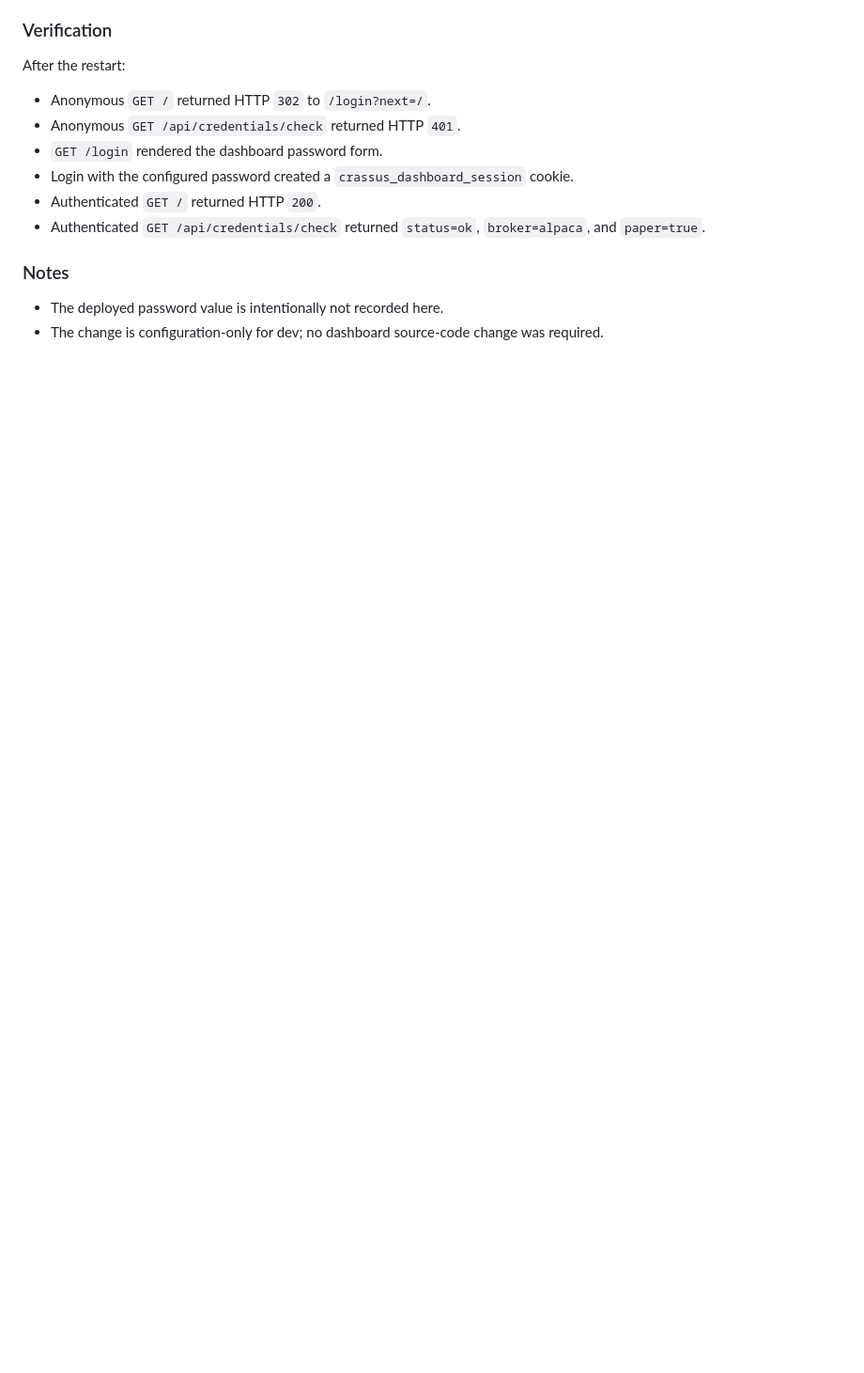
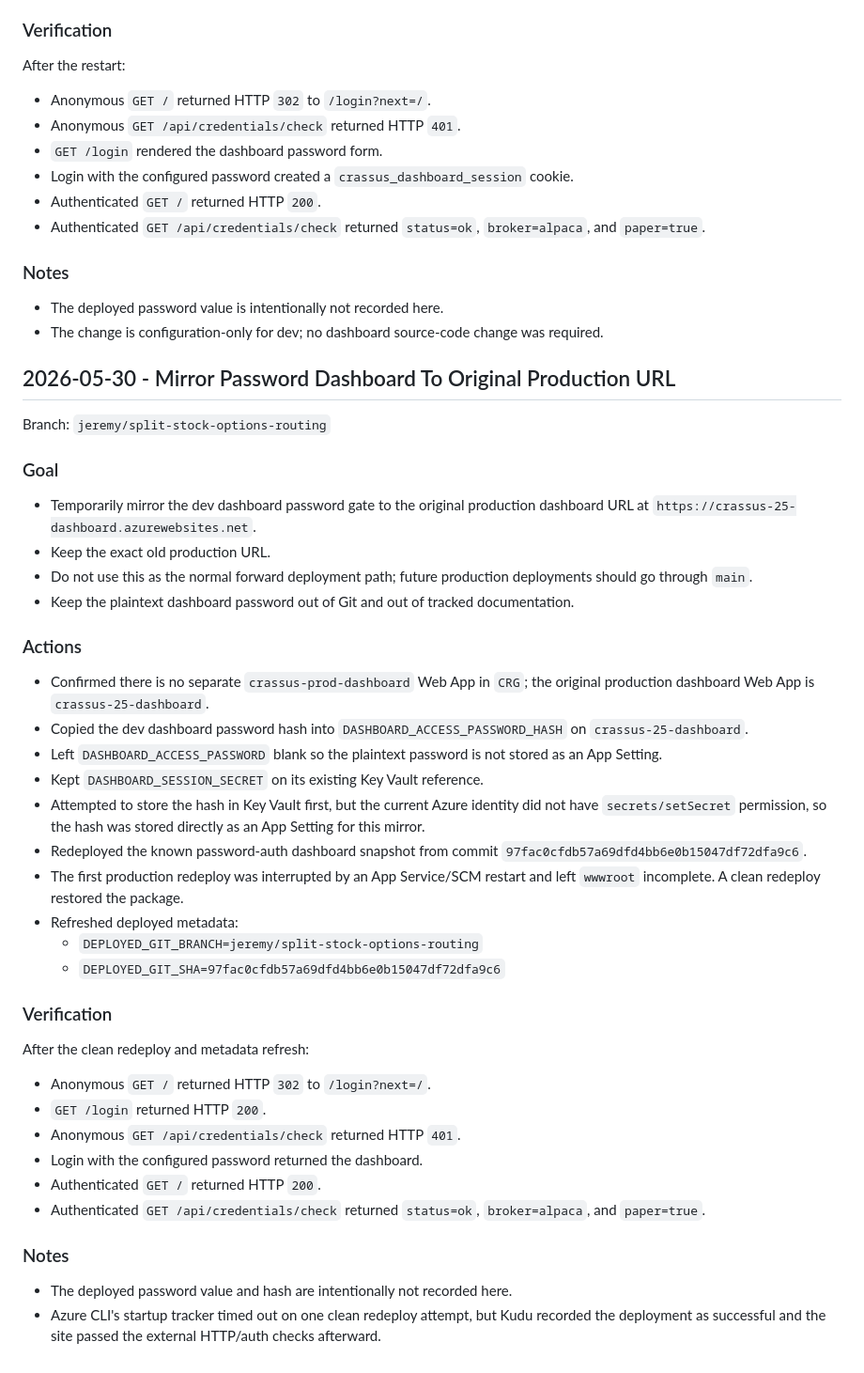
Before and after one commit to AutosortermkI/Crassus-2.5, a Markdown page: docs/azure_operations_log.md, the part around the change. Shown at 94% size. Rendered like a GitHub page; blank space fills up the shorter version.

Commit message:
Document production dashboard auth mirror

```diff
--- a/docs/azure_operations_log.md
+++ b/docs/azure_operations_log.md
@@ -102,3 +102,43 @@ After the restart:
 
 - The deployed password value is intentionally not recorded here.
 - The change is configuration-only for dev; no dashboard source-code change was required.
+
+## 2026-05-30 - Mirror Password Dashboard To Original Production URL
+
+Branch: `jeremy/split-stock-options-routing`
+
+### Goal
+
+- Temporarily mirror the dev dashboard password gate to the original production dashboard URL at `https://crassus-25-dashboard.azurewebsites.net`.
+- Keep the exact old production URL.
+- Do not use this as the normal forward deployment path; future production deployments should go through `main`.
+- Keep the plaintext dashboard password out of Git and out of tracked documentation.
+
+### Actions
+
+- Confirmed there is no separate `crassus-prod-dashboard` Web App in `CRG`; the original production dashboard Web App is `crassus-25-dashboard`.
+- Copied the dev dashboard password hash into `DASHBOARD_ACCESS_PASSWORD_HASH` on `crassus-25-dashboard`.
+- Left `DASHBOARD_ACCESS_PASSWORD` blank so the plaintext password is not stored as an App Setting.
+- Kept `DASHBOARD_SESSION_SECRET` on its existing Key Vault reference.
+- Attempted to store the hash in Key Vault first, but the current Azure identity did not have `secrets/setSecret` permission, so the hash was stored directly as an App Setting for this mirror.
+- Redeployed the known password-auth dashboard snapshot from commit `97fac0cfdb57a69dfd4bb6e0b15047df72dfa9c6`.
+- The first production redeploy was interrupted by an App Service/SCM restart and left `wwwroot` incomplete. A clean redeploy restored the package.
+- Refreshed deployed metadata:
+  - `DEPLOYED_GIT_BRANCH=jeremy/split-stock-options-routing`
+  - `DEPLOYED_GIT_SHA=97fac0cfdb57a69dfd4bb6e0b15047df72dfa9c6`
+
+### Verification
+
+After the clean redeploy and metadata refresh:
+
+- Anonymous `GET /` returned HTTP `302` to `/login?next=/`.
+- `GET /login` returned HTTP `200`.
+- Anonymous `GET /api/credentials/check` returned HTTP `401`.
+- Login with the configured password returned the dashboard.
+- Authenticated `GET /` returned HTTP `200`.
+- Authenticated `GET /api/credentials/check` returned `status=ok`, `broker=alpaca`, and `paper=true`.
+
+### Notes
+
+- The deployed password value and hash are intentionally not recorded here.
+- Azure CLI's startup tracker timed out on one clean redeploy attempt, but Kudu recorded the deployment as successful and the site passed the external HTTP/auth checks afterward.
```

· · · ·

_Problem details_
What belongs in the answer is each line of the listing that contains the word "split".

_Output for this exercise_
+Branch: `jeremy/split-stock-options-routing`
+  - `DEPLOYED_GIT_BRANCH=jeremy/split-stock-options-routing`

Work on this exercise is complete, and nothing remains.